Those with stronger finances need to spend and invest, in infrastructure for example; others need to restructure and reform in ways that boost economic activity.
But also in the air is a need for a Plan B if growth and confidence further deteriorate, especially as doubts rise about the efficacy of the low and negative interest rates of leading central banks.
"Policymakers also need to make contingency plans and design collective measures for a possible future in case downside risks materialize," the Fund said.
Going into the meetings however there were few signs of a collective effort likely to emerge.
The Germans - who are pushed to do more spending - want to see more reforms by others.

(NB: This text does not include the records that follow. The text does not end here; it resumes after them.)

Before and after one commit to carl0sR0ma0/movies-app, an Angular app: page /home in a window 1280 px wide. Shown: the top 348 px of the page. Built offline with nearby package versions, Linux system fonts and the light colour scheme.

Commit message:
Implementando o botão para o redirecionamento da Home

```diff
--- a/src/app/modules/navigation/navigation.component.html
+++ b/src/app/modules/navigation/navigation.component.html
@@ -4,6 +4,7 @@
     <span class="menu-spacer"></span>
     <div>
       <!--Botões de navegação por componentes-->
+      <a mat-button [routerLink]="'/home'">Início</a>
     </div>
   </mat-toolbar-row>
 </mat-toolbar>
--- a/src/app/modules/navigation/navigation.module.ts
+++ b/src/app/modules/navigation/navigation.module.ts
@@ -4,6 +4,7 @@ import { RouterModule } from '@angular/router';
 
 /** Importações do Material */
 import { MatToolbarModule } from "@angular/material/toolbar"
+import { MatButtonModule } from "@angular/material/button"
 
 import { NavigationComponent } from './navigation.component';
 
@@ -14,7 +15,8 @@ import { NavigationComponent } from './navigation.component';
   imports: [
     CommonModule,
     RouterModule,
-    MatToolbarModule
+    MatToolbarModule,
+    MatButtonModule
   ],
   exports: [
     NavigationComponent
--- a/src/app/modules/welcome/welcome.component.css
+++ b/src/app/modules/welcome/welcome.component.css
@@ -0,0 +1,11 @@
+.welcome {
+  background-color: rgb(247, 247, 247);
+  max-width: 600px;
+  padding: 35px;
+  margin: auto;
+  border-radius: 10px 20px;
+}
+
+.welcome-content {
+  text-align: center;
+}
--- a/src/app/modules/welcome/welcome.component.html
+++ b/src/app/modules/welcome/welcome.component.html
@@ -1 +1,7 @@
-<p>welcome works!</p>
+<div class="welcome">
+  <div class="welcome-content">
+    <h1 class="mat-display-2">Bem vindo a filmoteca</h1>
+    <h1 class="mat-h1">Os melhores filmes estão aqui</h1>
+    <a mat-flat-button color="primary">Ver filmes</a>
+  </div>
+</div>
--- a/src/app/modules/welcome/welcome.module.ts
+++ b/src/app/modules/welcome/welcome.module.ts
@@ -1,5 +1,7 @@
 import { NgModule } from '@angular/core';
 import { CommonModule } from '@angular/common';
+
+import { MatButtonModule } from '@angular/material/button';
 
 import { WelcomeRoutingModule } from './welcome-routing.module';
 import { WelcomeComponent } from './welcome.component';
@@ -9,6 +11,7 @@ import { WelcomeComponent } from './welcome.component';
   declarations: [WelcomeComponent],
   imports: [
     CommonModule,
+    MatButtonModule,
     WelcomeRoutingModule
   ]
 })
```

But, said one person closely familiar with German officials' thinking, structural reform "is like the Yeti: many people say they have seen it, but we really don't even know if it exists." Meanwhile the United States, the world's largest and, among developed countries, the healthiest economy, wants to see others doing the heavy lifting.
"The United States cannot and must not be the only engine of growth," a senior treasury official said this week.
Underpinning the talk of policy and macroeconomics, however, is the issue of confidence among people around the world not seeing conditions for themselves improve after years.
With unemployment already high in many regions like Europe and rising in emerging and poorer countries, he added, "We definitely face the risk of going into doldrums that could be politically perilous."
Political challenges are already stirring the pot, from the crisis in Brazil, South America's recession-bound largest economy, to the conflicts in the Middle East, to Europe's nationalist reaction to migration crises and terrorism.
The IMF said that the threat of Brexit "could do severe regional and global damage by disrupting established trading relationships."
The meetings could also turn their focus to one source for feelings that economies are only serving elites: the "Panama Papers" trove of leaked documents showing how the wealthy and powerful set up and funnel money through anonymous companies in tax havens.
Global officials are already examining the Panama Papers for information on possible tax evasion.
Vitor Gaspar, who heads the public finances department at the IMF, called "simply unacceptable" the perception that the well-off are not paying their fair share, when "in many places around the world people are asked to contribute more to public finances."